Scarhandpainting

Colour Recipes: Warhammer 40,000 Orks Bad Moonz

Here are some Colour Recipes for Warhammer 40,000 Orks of ‘Bad Moonz’ clan from GALLERY: WARHAMMER 40,000 ORKS lvl 4

ORK FLASH GITZ x1
YELLOW armour & weapons:
Black Undercoat,
Moldy Ochre (P3),
Moldy Ochre (P3),
Moldy Ochre (P3) + Pallid Wych Flesh (GW),
Griffon Sepia (GW),
Lamenters Yellow (GW),
Dorn Yellow (P3),

ORKY ORKS 2
GREEN skin:
Black Undercoat,
Waagh Flesh (GW),
Strong Tone Ink (AP),
Waagh Flesh (GW),
Waagh Flesh (GW) + Sybarite Green (GW),
Waagh Flesh (GW) + Skarsnik Green (GW),
Goblin Green (AP),
Sybarite Green (GW),

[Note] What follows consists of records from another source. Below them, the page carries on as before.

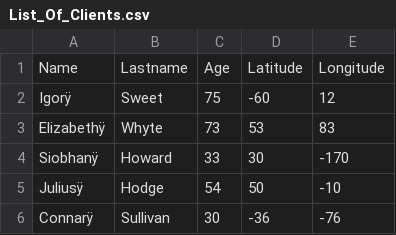
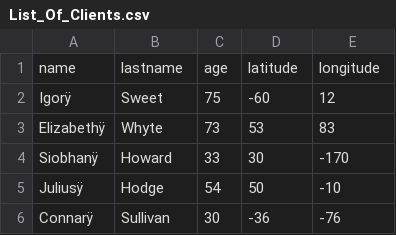
Before and after one commit to HackThatStartup2/RepoGrupal, a CSV file: src/scripts/csvJson/List_Of_Clients.csv, drawn as a sheet; only a part is shown; removed rows and columns are numbered as before the commit, all else as after; the diff names each change by its address in the sheet, - before the commit and + after, or states it on an @@ line.

```diff
--- a/src/scripts/csvJson/List_Of_Clients.csv
+++ b/src/scripts/csvJson/List_Of_Clients.csv
-row 1: Name | Lastname | Age | Latitude | Longitude
+row 1: name | lastname | age | latitude | longitude
```
Also changed, not shown: 8 other files.
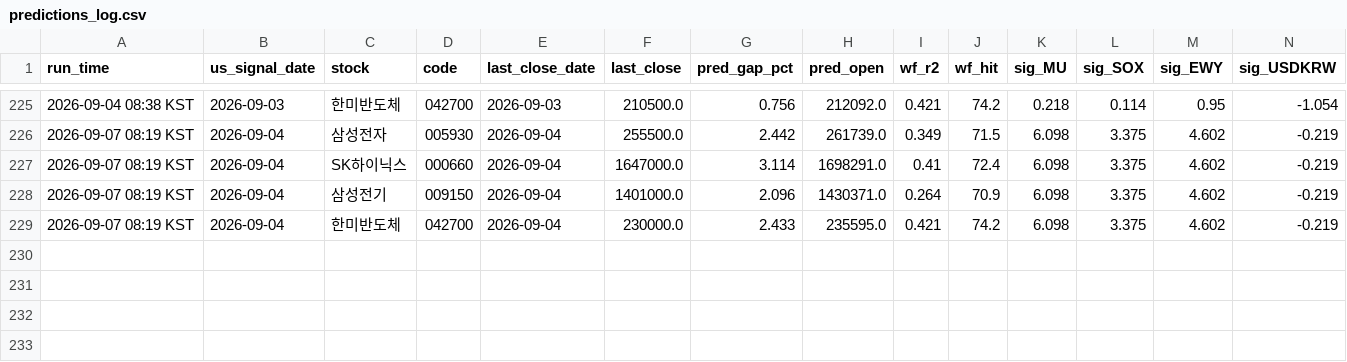
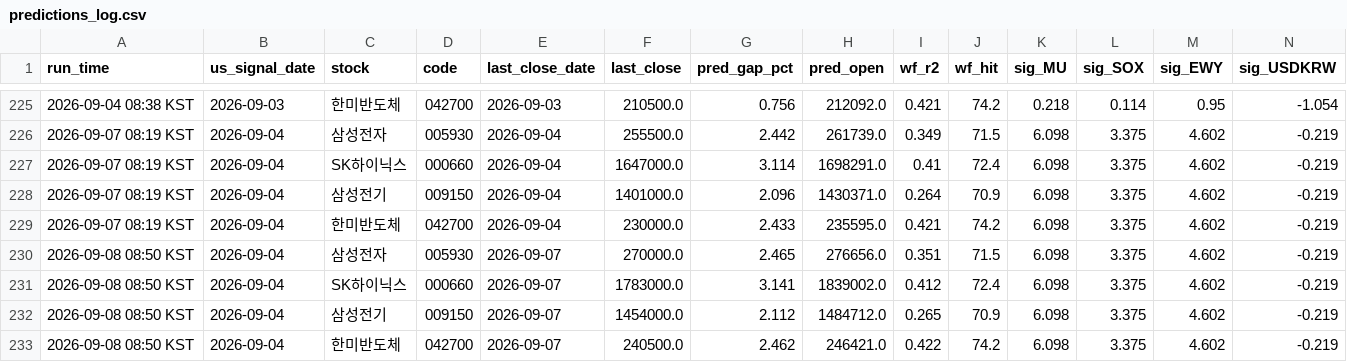
Before and after one commit to gahyunkimmm/overnight-gap-predictor, a CSV file: predictions_log.csv, drawn as a sheet; only a part is shown, gaps mark what is left out; rows hold the shown columns only; the diff names each change by its address in the sheet, - before the commit and + after, or states it on an @@ line.

```diff
--- a/predictions_log.csv
+++ b/predictions_log.csv
+row 230: 2026-09-08 08:50 KST | 2026-09-04 | 삼성전자 | 005930 | 2026-09-07 | 270000.0 | 2.465 | 276656.0 | 0.351 | 71.5 | 6.098 | 3.375 | 4.602 | -0.219
+row 231: 2026-09-08 08:50 KST | 2026-09-04 | SK하이닉스 | 000660 | 2026-09-07 | 1783000.0 | 3.141 | 1839002.0 | 0.412 | 72.4 | 6.098 | 3.375 | 4.602 | -0.219
+row 232: 2026-09-08 08:50 KST | 2026-09-04 | 삼성전기 | 009150 | 2026-09-07 | 1454000.0 | 2.112 | 1484712.0 | 0.265 | 70.9 | 6.098 | 3.375 | 4.602 | -0.219
+row 233: 2026-09-08 08:50 KST | 2026-09-04 | 한미반도체 | 042700 | 2026-09-07 | 240500.0 | 2.462 | 246421.0 | 0.422 | 74.2 | 6.098 | 3.375 | 4.602 | -0.219
```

ORK FLASH GITZ x5
BROWN clothes:
Black Undercoat,
Charred Brown (Vallejo),
Dark Fleshtone (Vallejo),
Dark Fleshtone (Vallejo)) + Dirt (Vallejo),
Dark Fleshtone (Vallejo)) + Dirt (Vallejo) + Bonewhite (Vallejo),
Stron Tone Ink (AP),
Flayed One Flesh (GW),

More pictures can be found at GALLERY: WARHAMMER 40,000 ORKS lvl 4
Scarhandpainting